** Task description **
Only one number is wanted: the count of lines in the records below that hold the word "stops".

Records from a data source:

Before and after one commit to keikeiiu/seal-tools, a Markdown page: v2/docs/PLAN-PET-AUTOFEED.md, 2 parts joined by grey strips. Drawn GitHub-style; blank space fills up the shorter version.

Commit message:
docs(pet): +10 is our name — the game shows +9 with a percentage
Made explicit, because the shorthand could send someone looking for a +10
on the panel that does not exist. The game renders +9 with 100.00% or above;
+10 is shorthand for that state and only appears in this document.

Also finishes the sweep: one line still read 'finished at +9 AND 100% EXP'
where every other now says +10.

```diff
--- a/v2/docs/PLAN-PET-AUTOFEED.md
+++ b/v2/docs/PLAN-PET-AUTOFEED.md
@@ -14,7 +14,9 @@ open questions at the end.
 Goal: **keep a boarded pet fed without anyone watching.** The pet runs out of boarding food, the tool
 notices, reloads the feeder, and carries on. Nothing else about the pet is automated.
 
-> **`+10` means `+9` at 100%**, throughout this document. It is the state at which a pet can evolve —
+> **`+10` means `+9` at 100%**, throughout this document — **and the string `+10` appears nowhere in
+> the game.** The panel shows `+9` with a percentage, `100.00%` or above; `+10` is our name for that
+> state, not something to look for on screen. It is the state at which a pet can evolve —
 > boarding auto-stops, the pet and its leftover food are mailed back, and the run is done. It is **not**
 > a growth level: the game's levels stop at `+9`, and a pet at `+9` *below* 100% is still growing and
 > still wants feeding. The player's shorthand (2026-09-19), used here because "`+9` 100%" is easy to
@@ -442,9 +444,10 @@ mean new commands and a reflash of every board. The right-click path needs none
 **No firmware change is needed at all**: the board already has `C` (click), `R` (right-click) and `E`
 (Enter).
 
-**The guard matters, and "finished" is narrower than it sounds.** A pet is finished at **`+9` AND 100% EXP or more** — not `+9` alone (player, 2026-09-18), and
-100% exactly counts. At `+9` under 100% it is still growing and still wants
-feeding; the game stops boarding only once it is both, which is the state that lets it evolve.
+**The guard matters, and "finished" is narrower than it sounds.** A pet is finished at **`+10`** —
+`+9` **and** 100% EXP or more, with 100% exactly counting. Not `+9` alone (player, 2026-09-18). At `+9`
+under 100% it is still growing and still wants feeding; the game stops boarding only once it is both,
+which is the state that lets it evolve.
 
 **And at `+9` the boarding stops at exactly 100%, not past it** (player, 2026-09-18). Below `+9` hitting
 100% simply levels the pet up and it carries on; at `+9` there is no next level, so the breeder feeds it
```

--

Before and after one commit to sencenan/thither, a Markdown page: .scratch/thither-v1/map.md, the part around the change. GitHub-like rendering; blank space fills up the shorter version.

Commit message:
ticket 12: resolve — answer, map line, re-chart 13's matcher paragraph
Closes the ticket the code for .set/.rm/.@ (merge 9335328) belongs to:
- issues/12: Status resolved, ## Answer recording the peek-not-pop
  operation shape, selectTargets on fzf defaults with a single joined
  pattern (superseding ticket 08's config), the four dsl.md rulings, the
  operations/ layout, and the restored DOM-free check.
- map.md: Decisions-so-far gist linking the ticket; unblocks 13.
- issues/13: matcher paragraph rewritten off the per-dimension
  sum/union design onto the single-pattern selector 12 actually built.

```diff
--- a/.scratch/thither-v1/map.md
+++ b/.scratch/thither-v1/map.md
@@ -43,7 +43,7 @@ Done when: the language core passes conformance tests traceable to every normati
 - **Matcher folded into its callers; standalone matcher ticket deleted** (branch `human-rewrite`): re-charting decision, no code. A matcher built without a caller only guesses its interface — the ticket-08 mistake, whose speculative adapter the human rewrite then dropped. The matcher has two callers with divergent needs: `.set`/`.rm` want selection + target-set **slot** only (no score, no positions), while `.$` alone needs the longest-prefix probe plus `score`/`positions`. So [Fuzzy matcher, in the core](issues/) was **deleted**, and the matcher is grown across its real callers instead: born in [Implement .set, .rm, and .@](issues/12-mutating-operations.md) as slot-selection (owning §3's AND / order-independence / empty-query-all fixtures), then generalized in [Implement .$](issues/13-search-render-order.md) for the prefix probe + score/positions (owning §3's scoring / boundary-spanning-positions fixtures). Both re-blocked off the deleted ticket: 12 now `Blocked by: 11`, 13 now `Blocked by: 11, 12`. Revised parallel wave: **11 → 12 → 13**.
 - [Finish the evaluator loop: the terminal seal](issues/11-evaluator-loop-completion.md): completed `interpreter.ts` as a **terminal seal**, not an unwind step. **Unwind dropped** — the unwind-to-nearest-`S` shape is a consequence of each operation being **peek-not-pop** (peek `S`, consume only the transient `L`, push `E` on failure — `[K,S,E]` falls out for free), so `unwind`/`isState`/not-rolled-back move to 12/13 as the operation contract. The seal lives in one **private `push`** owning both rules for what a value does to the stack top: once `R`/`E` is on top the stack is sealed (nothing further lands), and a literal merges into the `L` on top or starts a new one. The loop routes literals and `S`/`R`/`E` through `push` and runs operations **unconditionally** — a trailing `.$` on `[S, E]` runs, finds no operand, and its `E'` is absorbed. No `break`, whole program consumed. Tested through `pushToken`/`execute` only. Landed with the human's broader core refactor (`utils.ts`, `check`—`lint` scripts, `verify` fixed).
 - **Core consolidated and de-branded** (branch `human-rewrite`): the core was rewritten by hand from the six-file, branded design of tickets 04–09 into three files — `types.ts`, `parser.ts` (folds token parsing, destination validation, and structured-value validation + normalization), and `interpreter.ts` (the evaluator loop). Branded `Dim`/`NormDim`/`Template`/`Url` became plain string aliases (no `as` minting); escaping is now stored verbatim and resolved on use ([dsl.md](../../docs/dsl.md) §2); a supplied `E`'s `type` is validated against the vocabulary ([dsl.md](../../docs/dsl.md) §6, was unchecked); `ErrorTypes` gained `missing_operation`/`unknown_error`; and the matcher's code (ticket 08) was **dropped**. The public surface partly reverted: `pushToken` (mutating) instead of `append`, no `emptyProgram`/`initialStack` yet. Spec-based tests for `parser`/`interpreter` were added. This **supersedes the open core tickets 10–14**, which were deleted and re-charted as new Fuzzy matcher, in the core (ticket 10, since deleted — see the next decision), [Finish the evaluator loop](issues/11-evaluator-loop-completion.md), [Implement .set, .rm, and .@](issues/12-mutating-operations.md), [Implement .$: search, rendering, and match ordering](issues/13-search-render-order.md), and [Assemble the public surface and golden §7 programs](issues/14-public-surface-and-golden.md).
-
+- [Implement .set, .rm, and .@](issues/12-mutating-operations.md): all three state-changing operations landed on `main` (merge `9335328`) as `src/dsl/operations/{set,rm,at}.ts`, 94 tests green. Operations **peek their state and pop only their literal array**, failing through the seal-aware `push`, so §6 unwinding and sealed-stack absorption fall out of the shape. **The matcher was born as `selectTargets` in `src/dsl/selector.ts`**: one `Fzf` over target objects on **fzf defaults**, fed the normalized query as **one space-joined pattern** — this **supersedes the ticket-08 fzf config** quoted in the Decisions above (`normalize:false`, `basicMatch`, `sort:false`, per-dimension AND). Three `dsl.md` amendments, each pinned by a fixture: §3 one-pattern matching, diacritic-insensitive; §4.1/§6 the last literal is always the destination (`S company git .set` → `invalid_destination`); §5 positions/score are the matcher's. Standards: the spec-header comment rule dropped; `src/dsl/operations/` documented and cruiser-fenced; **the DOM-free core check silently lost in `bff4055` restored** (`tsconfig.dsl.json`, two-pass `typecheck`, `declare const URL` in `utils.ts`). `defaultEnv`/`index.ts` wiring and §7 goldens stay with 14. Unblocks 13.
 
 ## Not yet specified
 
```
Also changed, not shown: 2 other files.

** Result **
4